Upon his death his titles and estates were forfeited, but in 1323 his younger brother Henry successfully petitioned to take possession of the Earldom of Leicester, and in 1326 or 1327 Parliament posthumously reversed Thomas's conviction, and Henry was further permitted to take possession of the Earldoms of Lancaster, Derby, Salisbury and Lincoln.
Soon after Thomas's death, miracles were reported at his tomb at Pontefract, and he became venerated as a martyr and saint. In 1327 the Commons petitioned Edward III to ask for his canonisation, and popular veneration continued until the reformation.
In 1942 it was reported by E. J. Rudsdale that some of Thomas's bones had been found in a box at Paskell's auctioneers in Colchester, Essex, having been removed from Pontefract Castle in 1885.
Titles and landsEdit
From his father Thomas inherited the Earldoms of Lancaster, Leicester, and a Ferrers earldom of Derby. By his marriage to Alice de Lacy, Countess of Lincoln, daughter and heiress of Henry de Lacy, 3rd Earl of Lincoln, he became Earl of Lincoln, Earl of Salisbury, 11th Baron of Halton and 7th Lord of Bowland upon the death of his father-in-law in 1311. Master of five earldoms, he was one of the wealthiest and most powerful men in England. Thomas was in possession of many key fortresses, including Clitheroe Castle, particularly in northern England. He was responsible for the extension of Pontefract Castle and in 1313 he began the construction of Dunstanburgh Castle, a massive fortress in Northumberland.
Inherited from his father, Thomas bore the arms of the kingdom, differenced by a label France of three points (that is to say azure three fleur-de-lys or, each).
Thomas was exceptionally closely related to both the Capetian kings of France and the Plantagenet kings of England. His contemporaries commented that, "as each parent was of royal stock, he was clearly of nobler descent than the other earls".
- Maddicott 2008.
- Warner, Kathryn (2018). Blood Roses (1st ed.). Stroud, Gloucestershire: The History Press. p. 120.
- Hamilton, J. S. "Gaveston, Piers, earl of Cornwall", Oxford Dictionary of National Biography, 3 January 2008. Retrieved 11 February 2019.

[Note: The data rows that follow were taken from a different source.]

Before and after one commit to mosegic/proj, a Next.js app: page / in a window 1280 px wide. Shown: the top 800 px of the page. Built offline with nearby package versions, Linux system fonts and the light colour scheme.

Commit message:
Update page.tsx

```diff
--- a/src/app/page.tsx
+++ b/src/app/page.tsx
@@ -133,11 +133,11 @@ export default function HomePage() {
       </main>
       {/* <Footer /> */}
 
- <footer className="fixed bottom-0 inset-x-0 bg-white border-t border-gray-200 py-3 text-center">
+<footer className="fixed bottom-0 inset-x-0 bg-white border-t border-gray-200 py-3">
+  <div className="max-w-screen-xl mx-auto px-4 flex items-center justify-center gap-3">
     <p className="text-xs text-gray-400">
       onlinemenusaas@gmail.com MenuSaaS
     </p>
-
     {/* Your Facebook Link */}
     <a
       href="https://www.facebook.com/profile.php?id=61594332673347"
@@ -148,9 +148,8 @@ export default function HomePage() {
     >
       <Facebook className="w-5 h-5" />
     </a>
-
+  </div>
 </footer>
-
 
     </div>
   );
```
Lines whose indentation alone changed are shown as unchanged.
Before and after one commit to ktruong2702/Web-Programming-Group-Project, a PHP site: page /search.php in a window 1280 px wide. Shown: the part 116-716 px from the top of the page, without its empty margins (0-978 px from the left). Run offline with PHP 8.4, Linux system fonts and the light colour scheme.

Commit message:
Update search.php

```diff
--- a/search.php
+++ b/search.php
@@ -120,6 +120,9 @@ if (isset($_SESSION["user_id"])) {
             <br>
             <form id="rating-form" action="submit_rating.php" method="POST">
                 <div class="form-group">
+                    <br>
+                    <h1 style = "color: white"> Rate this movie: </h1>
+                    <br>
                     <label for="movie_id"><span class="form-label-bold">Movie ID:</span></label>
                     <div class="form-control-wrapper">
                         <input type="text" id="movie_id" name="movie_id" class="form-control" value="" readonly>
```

- Maddicott 1970, p. 312.
- Rudsdale, E. J. "WW2: A Civilian in the Second World War: 31st January 1942: The Earl of Lancaster's Bones".
- Thomas, 2nd Earl of Lancaster, English Monarchs, Retrieved 13 September 2015
- "marks of cadency in the British royal family". www.heraldica.org.
- Maddicott 1970, p. 3.
- Maddicott, J.R. (2008). "Thomas of Lancaster, second earl of Lancaster". Oxford Dictionary of National Biography (online) (online ed.). Oxford University Press. doi:10.1093/ref:odnb/27195. Archived from the original on 16 February 2019. (Subscription or UK public library membership required.)
- Maddicott, J. R. (1970). Thomas of Lancaster, 1307–1322: A study in the reign of Edward II. Oxford: Oxford University Press. ISBN 978-0-19-821837-1.
- Watson, G.W. (1895). "The Seize Quartiers of the Kings and Queens of England". In H.W. Forsyth Harwood (ed.). The Genealogist. New Series. Vol. 11. Exeter: William Pollard & Co.